I’ve done some book tours to promote the two novels by Wu Ming-Yi I translated, during which I served as interpreter more than anything. I’m not very good at promotion alas. I prefer to stay behind the scenes.
But I’ve had a lot of time in front of an audience as a teacher, so maybe I don’t do too bad.
I’m trying to promote my own academic book Indigenous Cultural Translation through a Facebook page, not sure how well that’s working.
Has the perception of Taiwanese Literature in translation changed during the time you have worked as a translator?
That it’s viable for a trade publisher of whatever size. And maybe a little bit that there’s a distinctively Taiwanese set of voices that represent the liberal democratic possibilities for “Chinese culture” at a time when many countries, like the PRC, are becoming more authoritarian and nativist.
Finally, what are you currently reading.
I just finished Wild Ones by Jon Mooallem, which is touching and well-written, about three endangered species that symbolize wilderness for him and which he wants his daughter to observe in the flesh. She has teddy bears, he shows her polar bears in Churchill Manitoba.

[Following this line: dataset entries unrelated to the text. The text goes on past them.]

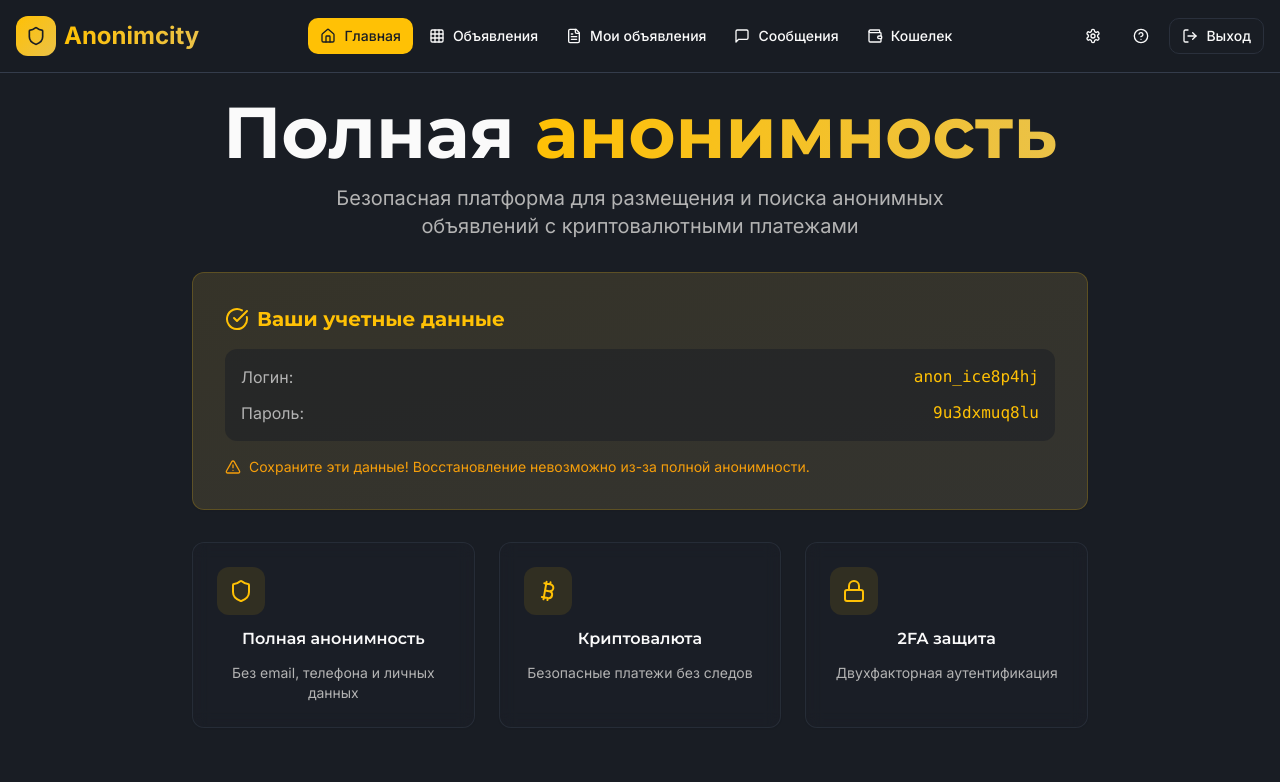
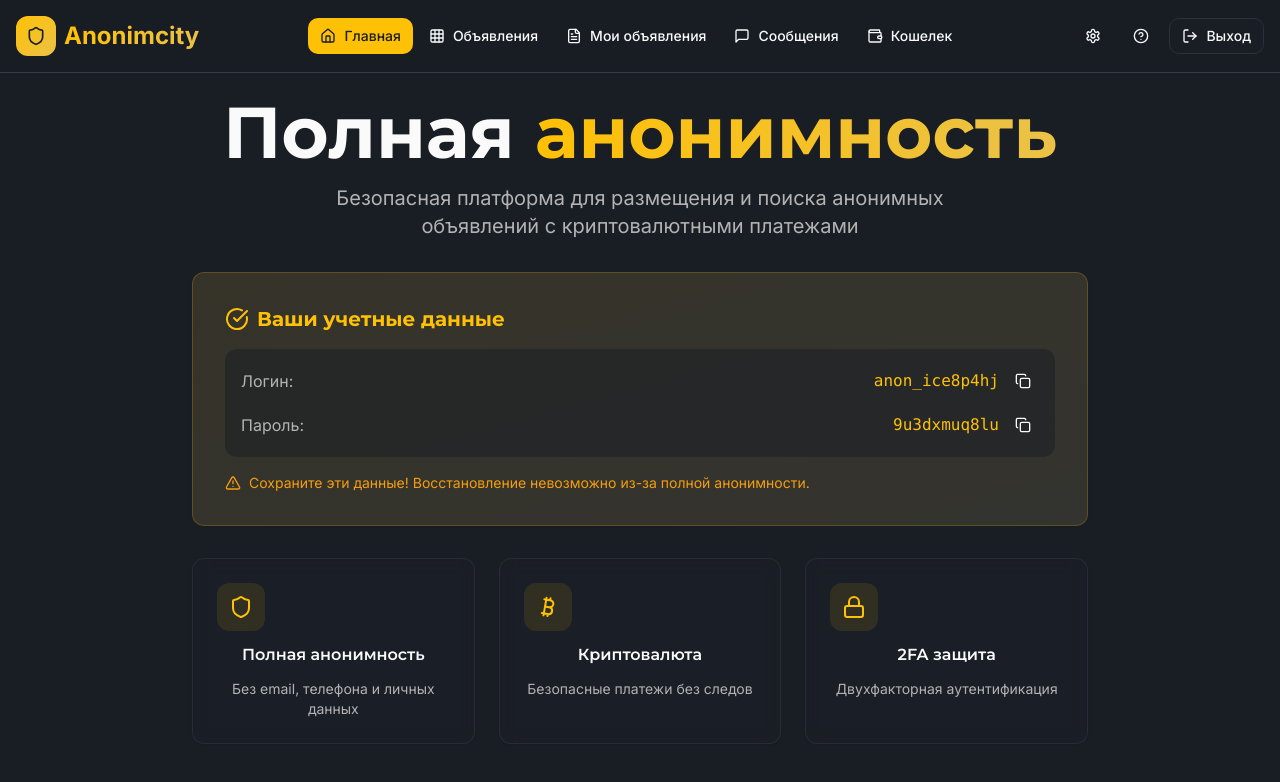
Before and after one commit to pr-poehali-dev/anonimcity-platform, a React (Vite) app: page / in a window 1280 px wide. Both pictures are taken after a click on the button "Получить доступ". Shown: the top 782 px of the page. Built offline with nearby package versions, Linux system fonts and the light colour scheme.

Commit message:
feat: добавить копирование учетных данных

```diff
--- a/src/components/HomePage.tsx
+++ b/src/components/HomePage.tsx
@@ -1,6 +1,7 @@
 import { Button } from '@/components/ui/button';
 import { Card } from '@/components/ui/card';
 import Icon from '@/components/ui/icon';
+import { toast } from 'sonner';
 
 interface HomePageProps {
   isAuthenticated: boolean;
@@ -9,6 +10,10 @@ interface HomePageProps {
 }
 
 export default function HomePage({ isAuthenticated, generatedCredentials, onLogin }: HomePageProps) {
+  const copyToClipboard = (text: string, label: string) => {
+    navigator.clipboard.writeText(text);
+    toast.success(`${label} скопирован`);
+  };
   return (
     <div className="min-h-screen pt-24 pb-12">
       <div className="container mx-auto px-4">
@@ -50,13 +55,33 @@ export default function HomePage({ isAuthenticated, generatedCredentials, onLogi
                   <h3 className="text-xl font-bold">Ваши учетные данные</h3>
                 </div>
                 <div className="space-y-3 bg-background/50 p-4 rounded-lg">
-                  <div className="flex justify-between items-center">
+                  <div className="flex justify-between items-center gap-3">
                     <span className="text-muted-foreground">Логин:</span>
-                    <code className="text-primary font-mono">{generatedCredentials.login}</code>
+                    <div className="flex items-center gap-2">
+                      <code className="text-primary font-mono">{generatedCredentials.login}</code>
+                      <Button
+                        size="sm"
+                        variant="ghost"
+                        className="h-8 w-8 p-0"
+                        onClick={() => copyToClipboard(generatedCredentials.login, 'Логин')}
+                      >
+                        <Icon name="Copy" size={14} />
+                      </Button>
+                    </div>
                   </div>
-                  <div className="flex justify-between items-center">
+                  <div className="flex justify-between items-center gap-3">
                     <span className="text-muted-foreground">Пароль:</span>
-                    <code className="text-primary font-mono">{generatedCredentials.password}</code>
+                    <div className="flex items-center gap-2">
+                      <code className="text-primary font-mono">{generatedCredentials.password}</code>
+                      <Button
+                        size="sm"
+                        variant="ghost"
+                        className="h-8 w-8 p-0"
+                        onClick={() => copyToClipboard(generatedCredentials.password, 'Пароль')}
+                      >
+                        <Icon name="Copy" size={14} />
+                      </Button>
+                    </div>
                   </div>
                 </div>
                 <div className="flex items-start gap-2 text-sm text-amber-500">
```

Next up Ecological Imperialism by Alfred Crosby, a history of natural science in Mandarin about the exploration of Taiwan’s rainforests, and a book in Dutch called The Evenings in its recent English translation. It’s about Amsterdam in the late 1940s, about which my father has his earliest memories.
I’d like to read more of a Hong Kong writer called Dominick Cheung
Thank you so much for agreeing to this interview and I cannot wait to read more of your translations in the future.
(Photo of the book is my own and the photo of Darryl Sterk is the property of Darryl himself so please do not take or copy without permission first).